Normally, doctors and health care professionals are responsible for diagnosing, treating and preventing the spread of infections and diseases in their hospitals. But what goes on behind the scenes to prevent the spread of airborne, contact, or waterborne infections can be attributed to the efforts of the health care facility manager and his or her staff. Health care facility managers must maintain a comfortable, efficient and healthy indoor environment that supports their facilities’ infection control program (ICP). The facility manager is responsible for developing and utilizing an environmental health and safety (EHS) program that protects the staff, patients, and visitors to their campuses. It’s a tough job considering the work that goes into the normal day-to-day operations and maintenance (O&M) of their buildings, especially when you manage an extensive multiple-location health network. Occupants’ health and comfort are top priority at health care facilities. When factors within the control of the facility and the facility manager have been ruled out as the cause in the event of employee illness or disability the health care facility manager brings in an indoor environmental quality (IEQ) specialist, such as Element Environmental Solutions.

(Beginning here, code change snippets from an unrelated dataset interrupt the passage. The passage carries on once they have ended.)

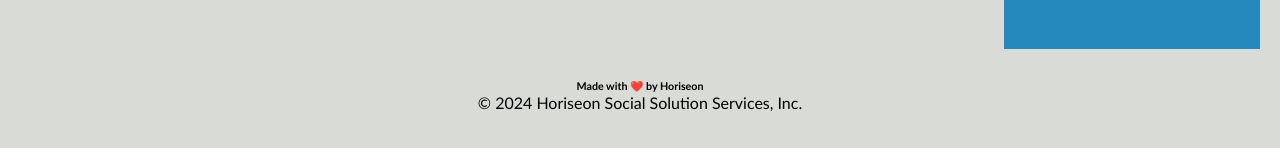
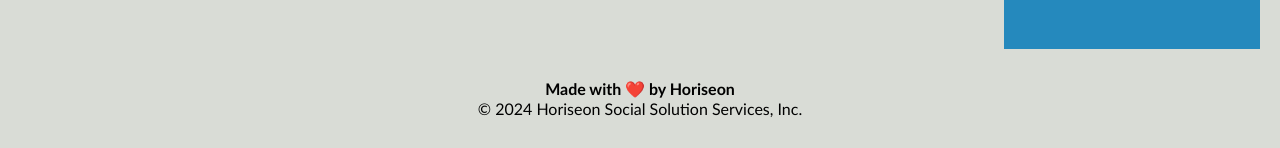
Before and after one commit to SailorVirgo/Horiseon-DMS, a plain HTML site: page index.html in a window 1280 px wide. Shown: the part 1870-2018 px from the top of the page. Drawn offline with Linux system fonts and the light colour scheme.

Commit message:
CSS code properly commented

```diff
--- a/assets/css/style.css
+++ b/assets/css/style.css
@@ -1,29 +1,31 @@
+
+/* Global styling for all elements */
 * {
     box-sizing: border-box;
     padding: 0;
     margin: 0;
 }
-
+/* Body styling */
 body {
     background-color: #d9dcd6;
 }
-
+/* Header styling */
 header {
     padding: 20px;
     font-family: 'Trebuchet MS', 'Lucida Sans Unicode', 'Lucida Grande', 'Lucida Sans', Arial, sans-serif;
     background-color: #2a607c;
     color: #ffffff;
 }
-
+/* Header h1 styling */
 header h1 {
     display: inline-block;
     font-size: 48px;
 }
-
+/* Styling for a specific class inside header h1 */
 header h1 .seo {
     color: #d9dcd6;
 }
-
+/* Navigation styling within header */
 header nav {
     padding-top: 15px;
     margin-right: 20px;
@@ -31,25 +33,25 @@ header nav {
     font-family: 'Gill Sans', 'Gill Sans MT', Calibri, 'Trebuchet MS', sans-serif;
     font-size: 20px;
 }
-
+/* Styling for navigation list */
 header nav ul {
     list-style-type: none;
 }
-
+/* Styling for navigation list items */
 header nav ul li {
     display: inline-block;
     margin-left: 25px;
 }
-
+/* Link styling */
 a {
     color: #ffffff;
     text-decoration: none;
 }
-
+/* Paragraph styling */
 p {
     font-size: 16px;
 }
-
+/* Hero section styling */
 .hero {
     height: 800px;
     width: 100%;
@@ -58,23 +60,23 @@ p {
     background-size: cover;
     background-position: center;
 }
-
+/* Floating element */
 .float-left {
     float: left;
     margin-right: 25px;
 }
-
+/* Floating element */
 .float-right {
     float: right;
     margin-left: 25px;
 }
-
+/* Content section styling */
 .content {
     width: 75%;
     display: inline-block;
     margin-left: 20px;
 }
-
+/* Benefits section styling */
 .benefits {
     margin-right: 20px;
     padding: 20px;
@@ -85,55 +87,55 @@ p {
     font-family: 'Gill Sans', 'Gill Sans MT', Calibri, 'Trebuchet MS', sans-serif;
     background-color: #2589bd;
 }
-
+/* Individual benefit styling */
 .benefit-lead {
     margin-bottom: 32px;
     color: #ffffff;
 }
-
+/* Individual benefit styling */
 .benefit-brand {
     margin-bottom: 32px;
     color: #ffffff;
 }
-
+/* Individual benefit styling */
 .benefit-cost {
     margin-bottom: 32px;
     color: #ffffff;
 }
-
+/* Styling for h3 within benefit sections */
 .benefit-lead h3 {
     margin-bottom: 10px;
     text-align: center;
 }
-
+/* Styling for h3 within benefit sections */
 .benefit-brand h3 {
     margin-bottom: 10px;
     text-align: center;
 }
-
+/* Styling for h3 within benefit sections */
 .benefit-cost h3 {
     margin-bottom: 10px;
     text-align: center;
 }
-
+/* Styling for images within benefit sections */
 .benefit-lead img {
     display: block;
     margin: 10px auto;
     max-width: 150px;
 }
-
+/* Styling for images within benefit sections */
 .benefit-brand img {
     display: block;
     margin: 10px auto;
     max-width: 150px;
 }
-
+/* Styling for images within benefit sections */
 .benefit-cost img {
     display: block;
     margin: 10px auto;
     max-width: 150px;
 }
-
+/* Section styling with specific background color */
 .search-engine-optimization {
     margin-bottom: 20px;
     padding: 50px;
@@ -142,7 +144,7 @@ p {
     background-color: #0072bb;
     color: #ffffff;
 }
-
+/* Section styling with specific background color */
 .online-reputation-management {
     margin-bottom: 20px;
     padding: 50px;
@@ -151,7 +153,7 @@ p {
     background-color: #0072bb;
     color: #ffffff;
 }
-
+/* Section styling with specific background color */
 .social-media-marketing {
     margin-bottom: 20px;
     padding: 50px;
@@ -160,41 +162,42 @@ p {
     background-color: #0072bb;
     color: #ffffff;
 }
-
+/* Styling for images within specific sections */
 .search-engine-optimization img {
     max-height: 200px;
 }
-
+/* Styling for images within specific sections */
 .online-reputation-management img {
     max-height: 200px;
 }
-
+/* Styling for images within specific sections */
 .social-media-marketing img {
     max-height: 200px;
 }
-
+/* Styling for h2 within specific sections */
 .search-engine-optimization h2 {
     margin-bottom: 20px;
     font-size: 36px;
 }
-
+/* Styling for h2 within specific sections */
 .online-reputation-management h2 {
     margin-bottom: 20px;
     font-size: 36px;
 }
-
+/* Styling for h2 within specific sections */
 .social-media-marketing h2 {
     margin-bottom: 20px;
     font-size: 36px;
 }
-
+/* Footer styling */
 .footer {
     padding: 30px;
     clear: both;
     font-family: 'Trebuchet MS', 'Lucida Sans Unicode', 'Lucida Grande', 'Lucida Sans', Arial, sans-serif;
     text-align: center;
 }
-
-.footer h2 {
-    font-size: 5px;
+/* Styling for h2 within footer */
+/* Changed from 5px to 16px to match the paragraph element associated with the footer */
+.footer h6 {
+    font-size: 16px;
 }
```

After a thorough evaluation of the conditions or circumstances that may be affecting the occupants, Element will develop conclusions as to the source or cause of the IEQ issues and assist in providing guidance to develop corrective responses to those issues.
Element’s founding partner, Dan Gensemer and Element’s IAQ staff have over twenty years’ experience working with health care facility managers including hazardous material investigations, IEQ evaluations and management plans and developing abatement strategies for any renovation projects that have the potential to impact indoor air quality. Bob Pfromm, Element’s Certified Industrial Hygienist (CIH) is on call to address any IEQ issues as they arise. Whether it’s suspect mold, odors, volatile organic compounds (VOCs), airborne particulate monitoring, or ventilation issues such as inadequate fresh air, Bob is there to conduct the investigative work, evaluate the findings, and develop a solution to control or eliminate the problem. As a CIH, he understands the importance of maintaining appropriate environmental conditions such as providing sterile environments in compliance with International Standards Organization (ISO) for critical operations such as in the pharmaceutical preparation areas, the operating rooms or the NICU. Element has evaluated multiple areas of health care facilities to determine where potential contaminants were affecting the sterility of critical areas or if they were meeting the standards. Element also assists in the implementation of programs to meet and exceed ISO standards.
Older health care facilities, such as many of those found in the Delaware Valley Region, were built in the early 1900s. They were commonly constructed with building materials that contained asbestos (primarily as various forms of insulation or in floor coverings) or lead (primarily in paint). These suspect materials must be managed correctly and very carefully as they may be disturbed by construction, maintenance, and renovation activities that are a continuous part of a constantly evolving and modernizing entity like most health care systems. To assist in this process, Element evaluates areas before the start of projects to determine any existing hazards and what precautions are necessary. Element then oversees their implementation. When construction, maintenance and renovation activities are completed, Element is there to ensure that the area was properly cleaned after hazardous materials, such as asbestos were damaged and removed during those processes.
A distinguished health care center will make every effort to protect the health of its patients, visitors, and staff. Element is honored to work closely with our health care clients to protect the health of our community by providing IEQ/IAQ solutions.